▶

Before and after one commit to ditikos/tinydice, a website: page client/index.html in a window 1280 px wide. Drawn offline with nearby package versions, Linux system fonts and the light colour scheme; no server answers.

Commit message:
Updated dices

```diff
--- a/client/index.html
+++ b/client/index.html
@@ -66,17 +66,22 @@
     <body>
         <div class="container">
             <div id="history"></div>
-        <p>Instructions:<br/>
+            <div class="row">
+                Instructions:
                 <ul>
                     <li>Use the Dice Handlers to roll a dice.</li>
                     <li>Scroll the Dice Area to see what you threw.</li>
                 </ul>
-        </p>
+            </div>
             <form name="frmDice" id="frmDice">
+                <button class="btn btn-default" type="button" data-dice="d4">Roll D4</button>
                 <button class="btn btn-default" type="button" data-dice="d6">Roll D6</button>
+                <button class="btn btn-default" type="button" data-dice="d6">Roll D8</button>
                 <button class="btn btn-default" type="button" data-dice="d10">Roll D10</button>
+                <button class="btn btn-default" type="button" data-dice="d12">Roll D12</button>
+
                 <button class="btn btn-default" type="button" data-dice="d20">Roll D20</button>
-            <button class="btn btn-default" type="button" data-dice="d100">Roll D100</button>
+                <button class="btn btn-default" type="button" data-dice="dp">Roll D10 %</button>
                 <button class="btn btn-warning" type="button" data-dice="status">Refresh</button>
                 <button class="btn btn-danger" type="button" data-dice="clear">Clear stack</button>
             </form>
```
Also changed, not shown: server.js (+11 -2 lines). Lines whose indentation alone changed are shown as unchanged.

◀

Using the records above, copy all lines that include the word "html".

— SOLUTION TO THIS EXERCISE —
Before and after one commit to ditikos/tinydice, a website: page client/index.html in a window 1280 px wide. Drawn offline with nearby package versions, Linux system fonts and the light colour scheme; no server answers.
--- a/client/index.html
+++ b/client/index.html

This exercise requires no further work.